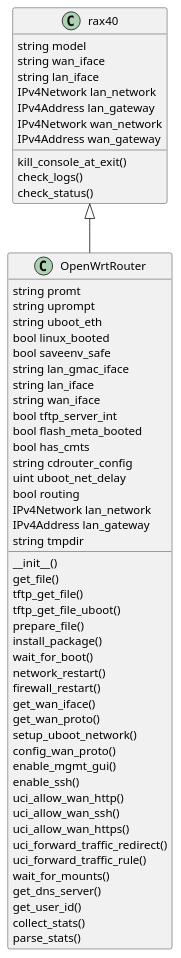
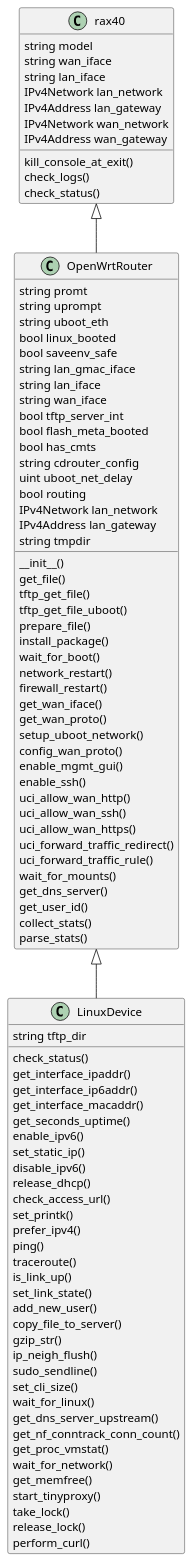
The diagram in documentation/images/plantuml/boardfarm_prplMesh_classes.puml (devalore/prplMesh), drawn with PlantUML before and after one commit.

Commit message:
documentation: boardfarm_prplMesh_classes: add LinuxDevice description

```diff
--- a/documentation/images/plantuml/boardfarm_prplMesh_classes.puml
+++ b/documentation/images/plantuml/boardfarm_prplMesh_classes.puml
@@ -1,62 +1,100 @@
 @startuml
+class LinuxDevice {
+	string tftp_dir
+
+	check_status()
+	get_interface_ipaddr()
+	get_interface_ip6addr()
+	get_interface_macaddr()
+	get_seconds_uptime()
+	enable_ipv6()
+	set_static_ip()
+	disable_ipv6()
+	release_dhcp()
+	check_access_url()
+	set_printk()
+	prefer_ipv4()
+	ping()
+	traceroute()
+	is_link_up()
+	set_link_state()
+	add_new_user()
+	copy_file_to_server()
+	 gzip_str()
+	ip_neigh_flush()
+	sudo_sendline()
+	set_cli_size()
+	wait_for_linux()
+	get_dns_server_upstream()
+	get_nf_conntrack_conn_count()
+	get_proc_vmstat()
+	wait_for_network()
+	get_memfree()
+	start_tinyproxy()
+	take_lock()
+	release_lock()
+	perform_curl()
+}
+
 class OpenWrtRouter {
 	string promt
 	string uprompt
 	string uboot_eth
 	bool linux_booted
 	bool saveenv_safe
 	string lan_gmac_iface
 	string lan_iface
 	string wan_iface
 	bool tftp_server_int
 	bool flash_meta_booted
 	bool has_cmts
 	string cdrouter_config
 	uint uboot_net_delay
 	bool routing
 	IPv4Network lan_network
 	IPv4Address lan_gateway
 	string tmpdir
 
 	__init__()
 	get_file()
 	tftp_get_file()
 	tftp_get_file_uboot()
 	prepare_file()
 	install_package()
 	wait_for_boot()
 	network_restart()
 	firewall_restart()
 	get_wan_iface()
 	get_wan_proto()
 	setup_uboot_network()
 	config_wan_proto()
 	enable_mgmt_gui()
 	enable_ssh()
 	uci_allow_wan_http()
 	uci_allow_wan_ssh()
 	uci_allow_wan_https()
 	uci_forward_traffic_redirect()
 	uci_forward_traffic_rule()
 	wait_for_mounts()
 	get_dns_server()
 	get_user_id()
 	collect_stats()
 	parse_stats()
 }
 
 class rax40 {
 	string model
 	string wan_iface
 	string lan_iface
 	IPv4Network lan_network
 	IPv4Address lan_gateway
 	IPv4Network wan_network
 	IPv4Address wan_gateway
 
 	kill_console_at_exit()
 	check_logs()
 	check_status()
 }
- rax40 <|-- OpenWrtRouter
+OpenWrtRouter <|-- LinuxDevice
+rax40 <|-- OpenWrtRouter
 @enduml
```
++++
▶ **Task requirements**: Copy the listing above exactly, minus the pictures.

▶ **Written response**:
The diagram in documentation/images/plantuml/boardfarm_prplMesh_classes.puml (devalore/prplMesh), drawn with PlantUML before and after one commit.

Commit message:
documentation: boardfarm_prplMesh_classes: add LinuxDevice description

```diff
--- a/documentation/images/plantuml/boardfarm_prplMesh_classes.puml
+++ b/documentation/images/plantuml/boardfarm_prplMesh_classes.puml
@@ -1,62 +1,100 @@
 @startuml
+class LinuxDevice {
+	string tftp_dir
+
+	check_status()
+	get_interface_ipaddr()
+	get_interface_ip6addr()
+	get_interface_macaddr()
+	get_seconds_uptime()
+	enable_ipv6()
+	set_static_ip()
+	disable_ipv6()
+	release_dhcp()
+	check_access_url()
+	set_printk()
+	prefer_ipv4()
+	ping()
+	traceroute()
+	is_link_up()
+	set_link_state()
+	add_new_user()
+	copy_file_to_server()
+	 gzip_str()
+	ip_neigh_flush()
+	sudo_sendline()
+	set_cli_size()
+	wait_for_linux()
+	get_dns_server_upstream()
+	get_nf_conntrack_conn_count()
+	get_proc_vmstat()
+	wait_for_network()
+	get_memfree()
+	start_tinyproxy()
+	take_lock()
+	release_lock()
+	perform_curl()
+}
+
 class OpenWrtRouter {
 	string promt
 	string uprompt
 	string uboot_eth
 	bool linux_booted
 	bool saveenv_safe
 	string lan_gmac_iface
 	string lan_iface
 	string wan_iface
 	bool tftp_server_int
 	bool flash_meta_booted
 	bool has_cmts
 	string cdrouter_config
 	uint uboot_net_delay
 	bool routing
 	IPv4Network lan_network
 	IPv4Address lan_gateway
 	string tmpdir
 
 	__init__()
 	get_file()
 	tftp_get_file()
 	tftp_get_file_uboot()
 	prepare_file()
 	install_package()
 	wait_for_boot()
 	network_restart()
 	firewall_restart()
 	get_wan_iface()
 	get_wan_proto()
 	setup_uboot_network()
 	config_wan_proto()
 	enable_mgmt_gui()
 	enable_ssh()
 	uci_allow_wan_http()
 	uci_allow_wan_ssh()
 	uci_allow_wan_https()
 	uci_forward_traffic_redirect()
 	uci_forward_traffic_rule()
 	wait_for_mounts()
 	get_dns_server()
 	get_user_id()
 	collect_stats()
 	parse_stats()
 }
 
 class rax40 {
 	string model
 	string wan_iface
 	string lan_iface
 	IPv4Network lan_network
 	IPv4Address lan_gateway
 	IPv4Network wan_network
 	IPv4Address wan_gateway
 
 	kill_console_at_exit()
 	check_logs()
 	check_status()
 }
- rax40 <|-- OpenWrtRouter
+OpenWrtRouter <|-- LinuxDevice
+rax40 <|-- OpenWrtRouter
 @enduml
```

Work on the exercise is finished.